As a first-year PhD student I was not sure what to expect from my first academic conference. The Trans-Atlantic Rural Research Network (TARRN) is “a collaborative network of social scientists in North America and Europe conducting original research on rural transformation and rural policies”. The main aim of the network is to undertake comparative research on rural transformations in the US and UK. Each year the group meets to discuss new and ongoing research being conducting by network members, and to act as a “springboard” for new research that is in line with the network’s aims. I’m told it’s not a “typical” academic conference but it was a great introduction for me, particularly as I was able to give a paper myself. This year the network meeting was hosted by Cornell University in Ithaca, New York, and I attended along with four academics from Newcastle University’s Centre for Rural Economy. Nothing at all against Aberystwyth (last year’s hosts) or Aberdeen (next year’s hosts), but there is something rather exciting about taking a trans-Atlantic flight in order to get to a conference, and I for one was delighted that it was Cornell’s turn. Never mind that a fierce nor’easter shut down the entire eastern seaboard the day most of us travelled over, meaning that more than one of us had to go on a magical mystery tour of European and American airports before finally arriving in Ithaca (I highly recommend Detroit’s airport). We did all get there in the end!

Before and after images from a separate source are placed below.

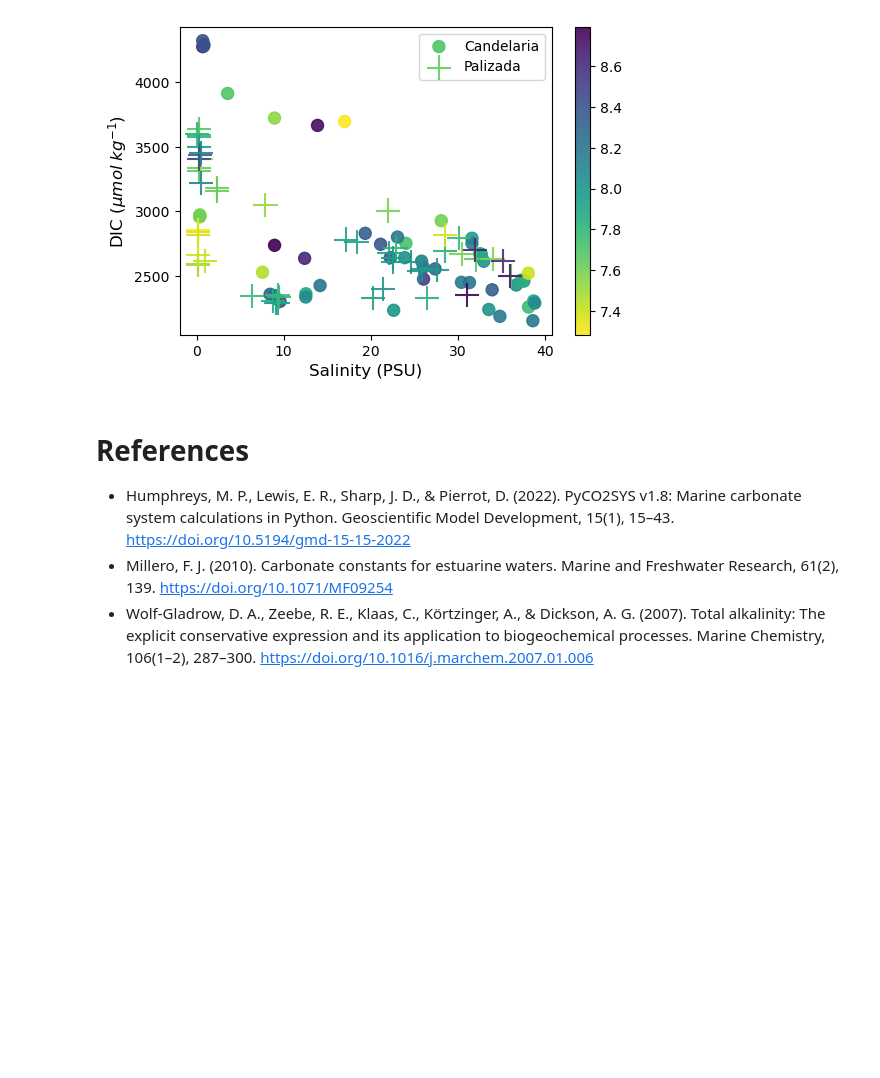
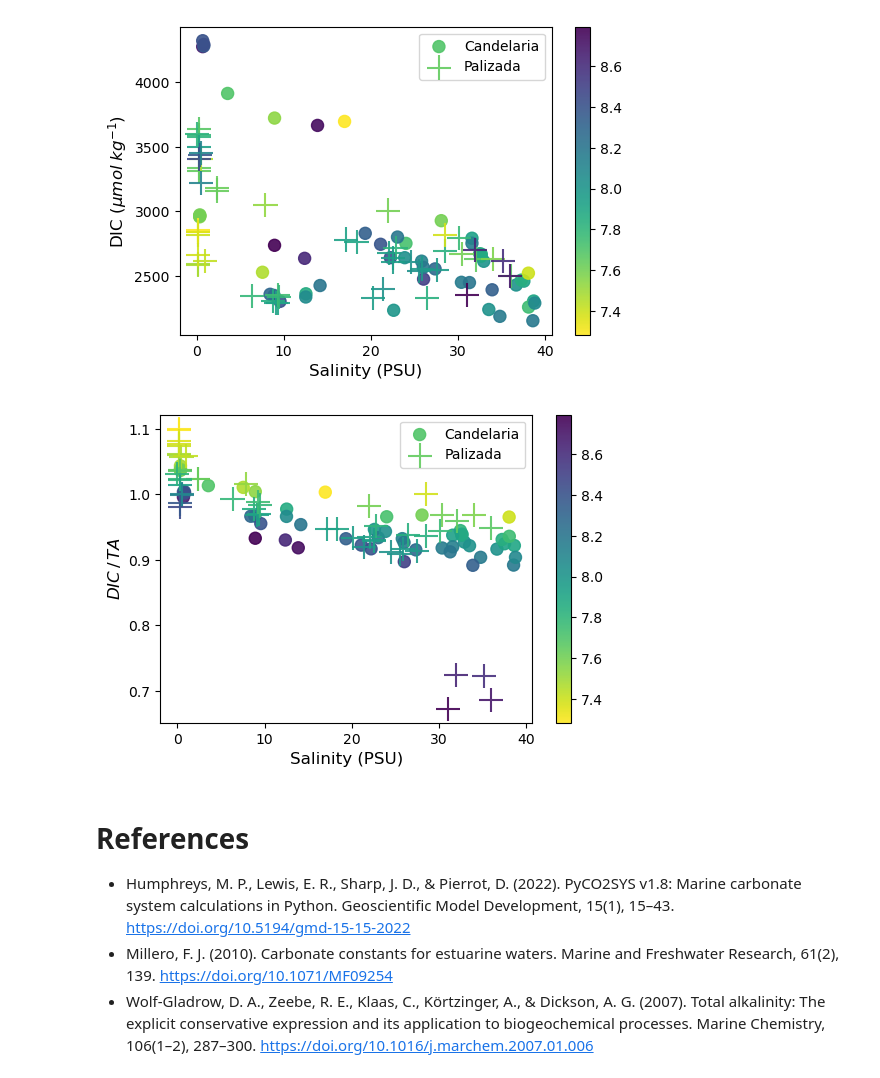
Before and after one commit to gilbertoCM/terminos_lagoon_carbonate, a Jupyter notebook: MartinezTrejo_etal_2023_pyco2sys.ipynb, the cells around one changed output. Saved outputs shown, nothing was run; the diff lists cells and outputs as text; code cells hidden in the pictures; blank space fills up the shorter version.

```diff
--- a/MartinezTrejo_etal_2023_pyco2sys.ipynb
+++ b/MartinezTrejo_etal_2023_pyco2sys.ipynb
@@ -108,6 +111,48 @@ plt.savefig('scatter_plot.pdf', dpi=300, bbox_inches='tight')
 plt.show()
 # %% [output]
 [figure]
+# %%
+import matplotlib.pyplot as plt
+import numpy as np
+
+# getting the original colormap using cm.get_cmap() function
+orig_map = plt.colormaps.get_cmap('viridis')
+
+# reversing the original colormap using reversed() function
+reversed_map = orig_map.reversed()
+
+
+# Create the scatter plot with Seaborn
+
+scatter = plt.scatter(
+    x=CandelariaResult["Sal_psu"], y=CandelariaResult["DIC_micromol_kg"]/CandelariaResult["TA_micromol_kg"], c=CandelariaResult["pH"], cmap=reversed_map,
+    marker='.', s= 300, label='Candelaria', alpha=0.9)
+
+
+scatter = plt.scatter(
+    x=PalizadaResult["Sal_psu"], y=PalizadaResult["DIC_micromol_kg"] / PalizadaResult["TA_micromol_kg"], c=PalizadaResult["pH"], cmap=reversed_map,
+    marker='+', s= 300, label='Palizada', alpha=0.9)
+
+
+# Add a color bar
+plt.colorbar(scatter)
+
+
+# Add labels and title
+plt.xlabel('Salinity (PSU)', fontsize = 12)
+plt.ylabel("$DIC \, / \, TA $" , fontsize = 12)
+plt.legend(loc='upper right')
+
+# set the figure size
+plt.gcf().set_size_inches(6, 4)
+
+# save the plot as a PDF file
+plt.savefig('sal_DICTA_pH.pdf', dpi=300, bbox_inches='tight')
+
+# display the plot
+plt.show()
+# %% [output]
+[figure, added]
 # %% [markdown]
 # References
 - Humphreys, M. P., Lewis, E. R., Sharp, J. D., & Pierrot, D. (2022). PyCO2SYS v1.8: Marine carbonate system calculations in Python. Geoscientific Model Development, 15(1), 15–43. https://doi.org/10.5194/gmd-15-15-2022
```
Also changed, not shown: parts of 6 cells of this notebook.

I spent the days leading up to the event preparing to have my underdeveloped ideas torn to shreds by the seasoned academics in attendance, most of whom are leaders in the field of rural sociology. Thankfully, I was spared humiliation; it turns out that TARRN works to actively support new and experienced academics alike, and this meeting was no exception. I am pleased to report I didn’t have any rotten tomatoes thrown at me, nor did anyone tell me I am stupid (I cannot confirm no one thought this, but I choose to remain comfortable in my ignorance). Instead, I received a great deal of thoughtful, constructive feedback, which left me feeling motivated and inspired.
TARRN meetings aim to maximise idea sharing. Participants present ‘think pieces’, each written with a view to stimulating debate and sparking future research. This is followed by round table discussion on the topic – an opportunity for people to ask questions, provide feedback, and suggest ideas for future research and collaboration. There are also short presentations about attendees’ current research again followed by round table discussion. This offered those who wished it an opportunity to receive valuable feedback about their research from their fellow academics. The conference room was abuzz with exciting ideas, and everyone seemed energised.
To me, the TARRN meeting felt like what academia should be about: idea sharing and collaboration, for the benefit of all. For why do we research if not to learn about the world and how it works, in order to help make it a better place? And therefore, if our research is indeed for “the greater good”, should we not, as academics, be helping further each other’s work as much as we can? Perhaps it is naïve of me to believe this. I am aware of academia’s competitive, cut-throat reputation, and maybe after another three years of PhD study I will become jaded. However, I hold out hope, because the TARRN meeting demonstrated to me that academia can be positive, supportive, and collaborative. I am already looking forward to next year’s meeting in Aberdeen, which, although not as exotic as New York, will at least not take two days to travel to.